= Exercise prompt =
Quote the entries that follow exactly, leaving none out.

-- -- --

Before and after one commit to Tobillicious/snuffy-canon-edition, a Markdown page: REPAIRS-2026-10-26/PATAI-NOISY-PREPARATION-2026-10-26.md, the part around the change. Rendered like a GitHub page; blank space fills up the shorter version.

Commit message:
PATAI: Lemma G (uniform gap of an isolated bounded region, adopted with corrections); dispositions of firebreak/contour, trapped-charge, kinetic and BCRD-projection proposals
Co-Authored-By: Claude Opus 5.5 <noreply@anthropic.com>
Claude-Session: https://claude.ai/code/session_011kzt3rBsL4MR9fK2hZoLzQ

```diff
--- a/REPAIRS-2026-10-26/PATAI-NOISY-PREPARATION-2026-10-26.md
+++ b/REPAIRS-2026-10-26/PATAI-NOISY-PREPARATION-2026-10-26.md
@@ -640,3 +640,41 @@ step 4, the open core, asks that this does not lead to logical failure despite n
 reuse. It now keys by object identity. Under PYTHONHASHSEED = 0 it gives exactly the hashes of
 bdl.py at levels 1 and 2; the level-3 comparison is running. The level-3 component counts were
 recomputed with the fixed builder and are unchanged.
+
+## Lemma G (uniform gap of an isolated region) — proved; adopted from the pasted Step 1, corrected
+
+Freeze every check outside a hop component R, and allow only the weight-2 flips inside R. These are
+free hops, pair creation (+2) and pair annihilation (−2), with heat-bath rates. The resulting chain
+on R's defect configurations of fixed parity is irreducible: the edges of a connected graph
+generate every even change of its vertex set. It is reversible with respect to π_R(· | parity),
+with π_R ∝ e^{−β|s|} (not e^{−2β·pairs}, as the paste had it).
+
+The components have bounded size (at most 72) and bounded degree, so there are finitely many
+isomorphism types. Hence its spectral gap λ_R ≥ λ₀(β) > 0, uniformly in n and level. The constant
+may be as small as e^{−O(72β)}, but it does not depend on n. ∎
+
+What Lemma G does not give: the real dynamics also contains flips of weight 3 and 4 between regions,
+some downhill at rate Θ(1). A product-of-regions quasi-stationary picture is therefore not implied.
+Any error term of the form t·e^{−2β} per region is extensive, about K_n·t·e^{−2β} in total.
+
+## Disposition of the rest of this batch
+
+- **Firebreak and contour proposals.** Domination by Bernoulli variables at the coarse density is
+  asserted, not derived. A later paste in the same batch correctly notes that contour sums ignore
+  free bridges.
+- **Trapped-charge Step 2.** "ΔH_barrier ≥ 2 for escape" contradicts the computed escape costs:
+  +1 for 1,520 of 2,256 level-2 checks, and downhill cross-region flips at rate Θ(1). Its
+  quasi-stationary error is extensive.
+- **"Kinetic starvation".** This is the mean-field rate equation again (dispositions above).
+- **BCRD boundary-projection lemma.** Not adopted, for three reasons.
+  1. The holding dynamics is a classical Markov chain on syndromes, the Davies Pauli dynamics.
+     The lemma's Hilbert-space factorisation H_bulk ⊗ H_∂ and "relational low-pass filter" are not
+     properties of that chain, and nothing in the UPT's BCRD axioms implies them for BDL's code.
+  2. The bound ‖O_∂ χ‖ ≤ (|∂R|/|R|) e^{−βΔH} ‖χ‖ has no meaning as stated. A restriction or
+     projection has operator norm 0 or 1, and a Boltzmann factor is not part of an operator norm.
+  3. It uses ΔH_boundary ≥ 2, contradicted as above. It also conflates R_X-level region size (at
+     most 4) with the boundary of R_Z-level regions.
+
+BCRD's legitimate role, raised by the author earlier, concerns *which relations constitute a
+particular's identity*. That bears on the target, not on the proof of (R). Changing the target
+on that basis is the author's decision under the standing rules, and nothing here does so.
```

-- -- --

= Exercise output =
Before and after one commit to Tobillicious/snuffy-canon-edition, a Markdown page: REPAIRS-2026-10-26/PATAI-NOISY-PREPARATION-2026-10-26.md, the part around the change. Rendered like a GitHub page; blank space fills up the shorter version.

Commit message:
PATAI: Lemma G (uniform gap of an isolated bounded region, adopted with corrections); dispositions of firebreak/contour, trapped-charge, kinetic and BCRD-projection proposals
Co-Authored-By: Claude Opus 5.5 <noreply@anthropic.com>
Claude-Session: https://claude.ai/code/session_011kzt3rBsL4MR9fK2hZoLzQ

```diff
--- a/REPAIRS-2026-10-26/PATAI-NOISY-PREPARATION-2026-10-26.md
+++ b/REPAIRS-2026-10-26/PATAI-NOISY-PREPARATION-2026-10-26.md
@@ -640,3 +640,41 @@ step 4, the open core, asks that this does not lead to logical failure despite n
 reuse. It now keys by object identity. Under PYTHONHASHSEED = 0 it gives exactly the hashes of
 bdl.py at levels 1 and 2; the level-3 comparison is running. The level-3 component counts were
 recomputed with the fixed builder and are unchanged.
+
+## Lemma G (uniform gap of an isolated region) — proved; adopted from the pasted Step 1, corrected
+
+Freeze every check outside a hop component R, and allow only the weight-2 flips inside R. These are
+free hops, pair creation (+2) and pair annihilation (−2), with heat-bath rates. The resulting chain
+on R's defect configurations of fixed parity is irreducible: the edges of a connected graph
+generate every even change of its vertex set. It is reversible with respect to π_R(· | parity),
+with π_R ∝ e^{−β|s|} (not e^{−2β·pairs}, as the paste had it).
+
+The components have bounded size (at most 72) and bounded degree, so there are finitely many
+isomorphism types. Hence its spectral gap λ_R ≥ λ₀(β) > 0, uniformly in n and level. The constant
+may be as small as e^{−O(72β)}, but it does not depend on n. ∎
+
+What Lemma G does not give: the real dynamics also contains flips of weight 3 and 4 between regions,
+some downhill at rate Θ(1). A product-of-regions quasi-stationary picture is therefore not implied.
+Any error term of the form t·e^{−2β} per region is extensive, about K_n·t·e^{−2β} in total.
+
+## Disposition of the rest of this batch
+
+- **Firebreak and contour proposals.** Domination by Bernoulli variables at the coarse density is
+  asserted, not derived. A later paste in the same batch correctly notes that contour sums ignore
+  free bridges.
+- **Trapped-charge Step 2.** "ΔH_barrier ≥ 2 for escape" contradicts the computed escape costs:
+  +1 for 1,520 of 2,256 level-2 checks, and downhill cross-region flips at rate Θ(1). Its
+  quasi-stationary error is extensive.
+- **"Kinetic starvation".** This is the mean-field rate equation again (dispositions above).
+- **BCRD boundary-projection lemma.** Not adopted, for three reasons.
+  1. The holding dynamics is a classical Markov chain on syndromes, the Davies Pauli dynamics.
+     The lemma's Hilbert-space factorisation H_bulk ⊗ H_∂ and "relational low-pass filter" are not
+     properties of that chain, and nothing in the UPT's BCRD axioms implies them for BDL's code.
+  2. The bound ‖O_∂ χ‖ ≤ (|∂R|/|R|) e^{−βΔH} ‖χ‖ has no meaning as stated. A restriction or
+     projection has operator norm 0 or 1, and a Boltzmann factor is not part of an operator norm.
+  3. It uses ΔH_boundary ≥ 2, contradicted as above. It also conflates R_X-level region size (at
+     most 4) with the boundary of R_Z-level regions.
+
+BCRD's legitimate role, raised by the author earlier, concerns *which relations constitute a
+particular's identity*. That bears on the target, not on the proof of (R). Changing the target
+on that basis is the author's decision under the standing rules, and nothing here does so.
```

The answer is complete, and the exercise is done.